Ford’s CEO admitted that there is a tremendous decrease in demand in Europe, but he gave assurances that the carmaker remains absolutely committed to the region that will involve restructuring. Ford posted a 29 percent decrease in sales in Europe in August 2012, compared to just 8.5 percent decline by the overall industry.
Currently, Europe is one of the biggest concerns of Ford. Mullaly’s possible retirement in late 2013 also gave rise to speculation and concerns by analysts and investors.
Ford's board of directors is inclined to appoint Mark Fields, currently chief of Ford’s North and South American operations, to chief operating officer. The move would make him as heir apparent to Mulally. With regards to his retirement plans, Mullaly said he is "pleased to continue to serve as CEO of Ford." Ford’s current chief executive noted that the company has a strong bench of leaders.
Although it is developed in Europe, the new generation of the Ford Focus is underpinned by the carmaker’s new global C-segment platform, allowing the car to be sold in more than 120 markets around world with 80 percent common parts. This new global C-segment platform is also set to underpin at least 10 new vehicles, accounting for 2 million units of annual production by 2012.
Kuzak remarked that three new core Ford Focus body styles – as presented in Paris – marks a new milestone in the carmaker’s global C-car strategy.
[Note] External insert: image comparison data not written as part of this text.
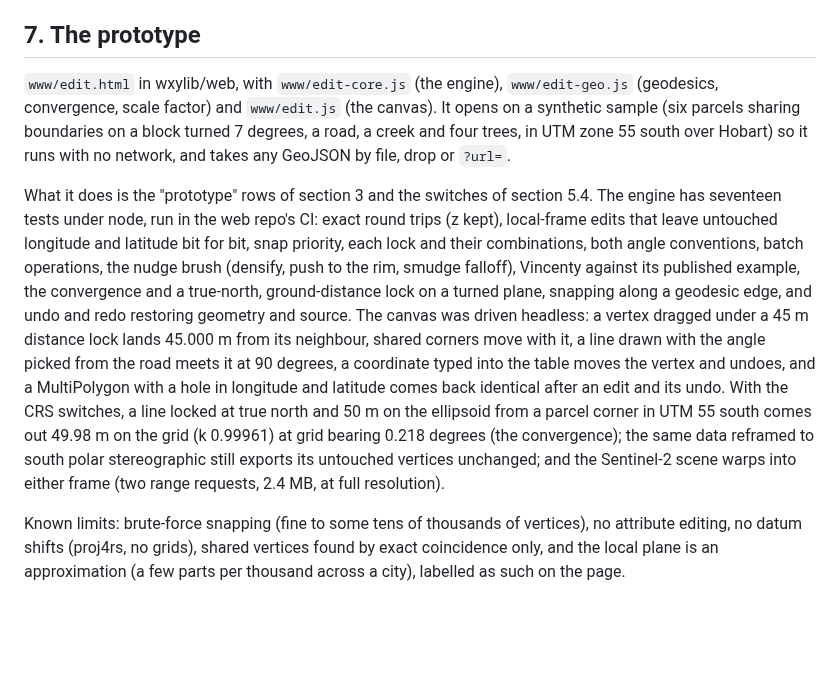
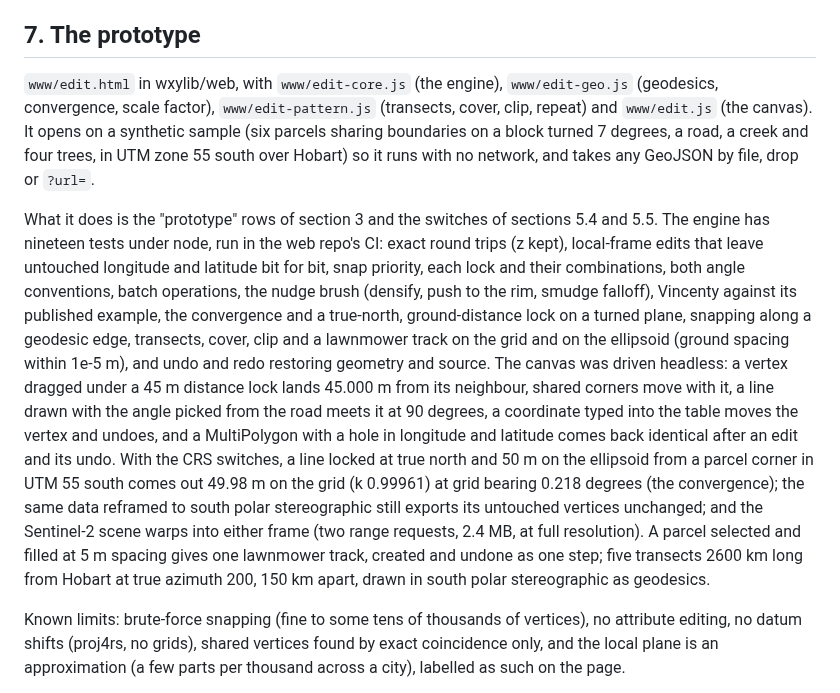
Before and after one commit to wxylib/design, a Markdown page: docs/m18-editing-canvas.md, the part around one of its changes. GitHub-like rendering; blank space fills up the shorter version.

```diff
--- a/docs/m18-editing-canvas.md
+++ b/docs/m18-editing-canvas.md
@@ -384,21 +436,24 @@ piece of it is usable from a browser page, a notebook or a script.
 ## 7. The prototype
 
 `www/edit.html` in wxylib/web, with `www/edit-core.js` (the engine),
-`www/edit-geo.js` (geodesics, convergence, scale factor) and
+`www/edit-geo.js` (geodesics, convergence, scale factor),
+`www/edit-pattern.js` (transects, cover, clip, repeat) and
 `www/edit.js` (the canvas). It opens on a synthetic sample (six parcels
 sharing boundaries on a block turned 7 degrees, a road, a creek and four
 trees, in UTM zone 55 south over Hobart) so it runs with no network, and takes any
 GeoJSON by file, drop or `?url=`.
 
 What it does is the "prototype" rows of section 3 and the switches of
-section 5.4. The engine has seventeen tests under node, run in the web
+sections 5.4 and 5.5. The engine has nineteen tests under node, run in the web
 repo's CI: exact round trips (z kept),
 local-frame edits that leave untouched longitude and latitude bit for
 bit, snap priority, each lock and their combinations, both angle
 conventions, batch operations, the nudge brush (densify, push to the
 rim, smudge falloff), Vincenty against its published example, the
 convergence and a true-north, ground-distance lock on a turned plane,
-snapping along a geodesic edge, and undo and redo restoring geometry and
+snapping along a geodesic edge, transects, cover, clip and a lawnmower
+track on the grid and on the ellipsoid (ground spacing within 1e-5 m),
+and undo and redo restoring geometry and
 source. The canvas was driven headless: a vertex dragged under a 45 m
 distance lock lands 45.000 m from its neighbour, shared corners move
 with it, a line drawn with the angle picked from the road meets it at
@@ -410,7 +465,10 @@ in UTM 55 south comes out 49.98 m on the grid (k 0.99961) at grid
 bearing 0.218 degrees (the convergence); the same data reframed to south
 polar stereographic still exports its untouched vertices unchanged; and
 the Sentinel-2 scene warps into either frame (two range requests,
-2.4 MB, at full resolution).
+2.4 MB, at full resolution). A parcel selected and filled at 5 m
+spacing gives one lawnmower track, created and undone as one step;
+five transects 2600 km long from Hobart at true azimuth 200, 150 km
+apart, drawn in south polar stereographic as geodesics.
 
 Known limits: brute-force snapping (fine to some tens of thousands of
 vertices), no attribute editing, no datum shifts (proj4rs, no grids), shared vertices found by
```
Also changed, not shown: other parts of docs/m18-editing-canvas.md (+68 -7 lines), docs/img/m18-pattern.jpg (added).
He disclosed that Ford will – in the next few months – commence production of the new Focus simultaneously in its Saarlouis and Michigan assembly sites, thereby marking the initial fulfillment of the vision to underpin 10 new vehicles from the new global C-segment platform.
Ford has confirmed in Paris that aside from the three body styles recently unveiled for the next-gen Focus, it has no plans to create three-door or coupé-cabriolet versions. Kuzak quipped that since the five-door hatchback already features a sleek, coupé-like design, there was really no need to create a three-door version. He noted that even with three models in the range, the new Focus is already able to deliver what its target market demands -- sportiness, dynamic appearance and daily practicality. Kuzak added customers seeking the same attributes but needing more space would consider the new Ford C-MAX.
Meanwhile, Ford is inching closer to fulfilling its promise of adding a performance model to the next-generation Focus. In fact, the carmaker is unveiling a close-to-production prototype at Paris.